Piggy and Jack are complete opposites, and their arguments early on in the novel set precedence for their conflicting relationship throughout the story. Piggy is overweight, sensitive, and physically weak. Therefore, he is a staunch proponent of civility because without a structured, organized system of laws, he would not be able to survive. In contrast, Jack is an aggressive, authoritative, physically intimidating boy, who finds it easy to harass Piggy. Jack favors anarchy and develops into a complete savage as the story progresses.

When Jack is present, Piggy feels oppressed and is afraid for his life. After Jack leaves the group, Piggy feels liberated and is comfortable sharing his opinions without the fear of being threatened. When Jack leaves the group and establishes his own tribe at the opposite end of the island, Piggy feels liberated and suggests that they start a new signal fire on the platform. The other boys listen to Piggy's suggestion and they begin gathering firewood. Piggy is so delighted that his advice is taken that he also participates in gathering firewood. Piggy's rare participation gathering firewood indicates that without the threatening, intimidating presence of Jack, he will excel and put forth the effort needed to help the group establish a civil society.

Approved by eNotes Editorial Team
An illustration of the letter 'A' in a speech bubbles

The island William Golding depicts in Lord of the Flies represents the world. Jack and Piggy are personality types. The cause of the conflict is ideological.

Piggy is cerebral. He has many ideas, but they are ignored as he does not fight for physical power. He maintains order in the group. His usefulness is unseen because of his physical laziness, so his mental capacity presents unnoticed value to the group.

Jack is the opposite. He focuses on physical power and seen leadership. He is a leader-personality who wants to be seen as just that: a chief. He is useful to the group in presenting new ideas, changing the path from what he considers boring. In turn, this lust for power and change becomes evil.

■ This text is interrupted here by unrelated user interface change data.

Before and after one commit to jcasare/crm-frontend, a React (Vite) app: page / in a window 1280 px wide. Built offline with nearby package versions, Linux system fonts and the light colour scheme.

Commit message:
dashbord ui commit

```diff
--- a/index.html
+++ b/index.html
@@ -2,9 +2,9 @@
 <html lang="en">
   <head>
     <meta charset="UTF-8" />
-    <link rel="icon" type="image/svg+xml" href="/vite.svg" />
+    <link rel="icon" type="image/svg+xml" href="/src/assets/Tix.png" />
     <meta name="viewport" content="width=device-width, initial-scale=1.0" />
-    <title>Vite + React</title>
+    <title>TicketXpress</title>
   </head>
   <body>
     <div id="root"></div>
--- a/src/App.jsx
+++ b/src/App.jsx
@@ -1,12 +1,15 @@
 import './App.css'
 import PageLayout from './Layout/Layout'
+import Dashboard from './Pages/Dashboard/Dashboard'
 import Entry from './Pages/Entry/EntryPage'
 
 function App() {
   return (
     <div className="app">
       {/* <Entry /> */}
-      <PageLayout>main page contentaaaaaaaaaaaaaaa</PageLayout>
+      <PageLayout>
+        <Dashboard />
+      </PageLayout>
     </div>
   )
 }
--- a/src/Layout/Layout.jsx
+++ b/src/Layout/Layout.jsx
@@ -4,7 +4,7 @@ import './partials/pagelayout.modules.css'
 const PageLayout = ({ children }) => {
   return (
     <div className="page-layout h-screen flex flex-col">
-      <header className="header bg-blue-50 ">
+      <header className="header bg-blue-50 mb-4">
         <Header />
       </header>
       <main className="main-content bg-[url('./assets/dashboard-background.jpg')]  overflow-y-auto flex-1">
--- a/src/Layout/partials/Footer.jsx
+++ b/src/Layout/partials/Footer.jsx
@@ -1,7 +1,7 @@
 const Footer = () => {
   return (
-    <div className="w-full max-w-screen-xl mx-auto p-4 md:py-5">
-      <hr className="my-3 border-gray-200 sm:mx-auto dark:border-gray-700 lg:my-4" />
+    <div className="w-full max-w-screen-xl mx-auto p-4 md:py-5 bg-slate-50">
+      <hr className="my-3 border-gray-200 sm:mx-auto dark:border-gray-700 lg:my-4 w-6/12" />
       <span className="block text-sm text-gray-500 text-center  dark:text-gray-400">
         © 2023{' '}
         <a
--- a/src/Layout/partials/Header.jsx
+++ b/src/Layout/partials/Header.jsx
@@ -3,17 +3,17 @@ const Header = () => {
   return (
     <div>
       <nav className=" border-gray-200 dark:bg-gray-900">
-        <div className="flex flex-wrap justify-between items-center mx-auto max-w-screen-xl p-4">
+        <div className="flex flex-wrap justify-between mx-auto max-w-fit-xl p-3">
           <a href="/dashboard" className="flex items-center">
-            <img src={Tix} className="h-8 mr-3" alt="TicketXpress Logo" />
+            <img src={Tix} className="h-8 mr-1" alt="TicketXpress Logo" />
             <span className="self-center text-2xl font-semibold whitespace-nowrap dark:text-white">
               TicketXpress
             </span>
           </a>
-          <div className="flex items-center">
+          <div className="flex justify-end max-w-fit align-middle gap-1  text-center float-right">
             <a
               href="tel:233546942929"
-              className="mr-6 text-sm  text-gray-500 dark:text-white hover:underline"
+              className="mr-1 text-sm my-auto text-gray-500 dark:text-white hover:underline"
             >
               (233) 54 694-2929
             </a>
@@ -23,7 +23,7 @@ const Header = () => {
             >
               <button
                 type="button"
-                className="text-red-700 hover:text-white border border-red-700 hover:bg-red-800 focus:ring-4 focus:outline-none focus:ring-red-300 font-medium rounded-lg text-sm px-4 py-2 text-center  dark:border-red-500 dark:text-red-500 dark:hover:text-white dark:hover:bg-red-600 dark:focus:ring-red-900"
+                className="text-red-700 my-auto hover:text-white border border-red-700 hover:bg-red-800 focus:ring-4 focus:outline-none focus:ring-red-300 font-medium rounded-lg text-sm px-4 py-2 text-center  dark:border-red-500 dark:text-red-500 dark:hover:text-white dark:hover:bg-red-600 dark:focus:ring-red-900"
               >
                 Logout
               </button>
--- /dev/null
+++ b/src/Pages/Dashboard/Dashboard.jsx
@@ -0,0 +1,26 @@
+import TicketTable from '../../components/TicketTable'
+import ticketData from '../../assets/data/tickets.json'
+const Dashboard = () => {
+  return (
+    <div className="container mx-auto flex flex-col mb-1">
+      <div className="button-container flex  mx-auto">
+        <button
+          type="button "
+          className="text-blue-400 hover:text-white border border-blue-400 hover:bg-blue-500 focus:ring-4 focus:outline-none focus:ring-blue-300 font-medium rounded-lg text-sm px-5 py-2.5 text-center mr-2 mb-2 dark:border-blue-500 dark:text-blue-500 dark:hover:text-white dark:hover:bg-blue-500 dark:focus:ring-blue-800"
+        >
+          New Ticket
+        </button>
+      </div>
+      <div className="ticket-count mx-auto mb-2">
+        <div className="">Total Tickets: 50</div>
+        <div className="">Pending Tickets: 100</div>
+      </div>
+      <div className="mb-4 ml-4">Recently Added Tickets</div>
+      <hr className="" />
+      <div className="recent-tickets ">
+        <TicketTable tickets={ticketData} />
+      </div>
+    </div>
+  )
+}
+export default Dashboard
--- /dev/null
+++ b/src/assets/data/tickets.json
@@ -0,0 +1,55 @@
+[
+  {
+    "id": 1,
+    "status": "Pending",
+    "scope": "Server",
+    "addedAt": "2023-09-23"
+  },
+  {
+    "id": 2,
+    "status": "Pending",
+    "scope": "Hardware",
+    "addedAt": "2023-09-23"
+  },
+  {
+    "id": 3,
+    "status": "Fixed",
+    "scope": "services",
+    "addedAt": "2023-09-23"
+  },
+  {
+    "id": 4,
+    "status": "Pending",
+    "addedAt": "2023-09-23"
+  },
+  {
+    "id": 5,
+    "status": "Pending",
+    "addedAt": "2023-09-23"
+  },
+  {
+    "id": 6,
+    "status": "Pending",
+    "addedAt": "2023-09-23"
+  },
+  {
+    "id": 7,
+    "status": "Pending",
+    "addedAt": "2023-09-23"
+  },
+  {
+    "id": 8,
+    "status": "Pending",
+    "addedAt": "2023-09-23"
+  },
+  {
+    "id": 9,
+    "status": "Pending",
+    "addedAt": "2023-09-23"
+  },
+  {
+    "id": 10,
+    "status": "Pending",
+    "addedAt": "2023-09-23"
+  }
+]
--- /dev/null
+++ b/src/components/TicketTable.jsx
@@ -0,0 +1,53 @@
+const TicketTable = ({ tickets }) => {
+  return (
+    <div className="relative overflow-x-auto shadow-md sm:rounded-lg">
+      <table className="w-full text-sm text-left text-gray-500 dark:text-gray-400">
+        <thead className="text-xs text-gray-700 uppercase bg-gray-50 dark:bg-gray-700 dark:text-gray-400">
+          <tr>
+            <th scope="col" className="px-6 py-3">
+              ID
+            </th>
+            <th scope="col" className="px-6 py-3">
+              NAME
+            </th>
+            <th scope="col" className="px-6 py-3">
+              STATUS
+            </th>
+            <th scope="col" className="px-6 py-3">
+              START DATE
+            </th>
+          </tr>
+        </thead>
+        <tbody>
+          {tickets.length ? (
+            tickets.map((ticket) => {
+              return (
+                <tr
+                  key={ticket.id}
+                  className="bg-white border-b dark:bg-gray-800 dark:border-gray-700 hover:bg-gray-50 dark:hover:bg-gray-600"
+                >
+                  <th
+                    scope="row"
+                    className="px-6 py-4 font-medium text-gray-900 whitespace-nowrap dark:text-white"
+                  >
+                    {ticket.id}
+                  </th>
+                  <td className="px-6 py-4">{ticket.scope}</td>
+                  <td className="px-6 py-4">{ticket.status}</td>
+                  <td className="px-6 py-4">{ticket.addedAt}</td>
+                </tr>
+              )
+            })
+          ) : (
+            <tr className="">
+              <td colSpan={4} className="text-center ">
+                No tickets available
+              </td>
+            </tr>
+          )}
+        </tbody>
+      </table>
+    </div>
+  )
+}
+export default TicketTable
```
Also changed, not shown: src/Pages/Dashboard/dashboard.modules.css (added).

Piggy is liberated when Jack is gone because Jack is an oppressive force, particularly to Piggy's artisan personality. It is the lust of power versus the lack of power. The lust always beats down the lack, therefore Piggy is understandably intimidated by Jack. He helps gather firewood because it is better to work out of genuine interest versus oppression.

Approved by eNotes Editorial Team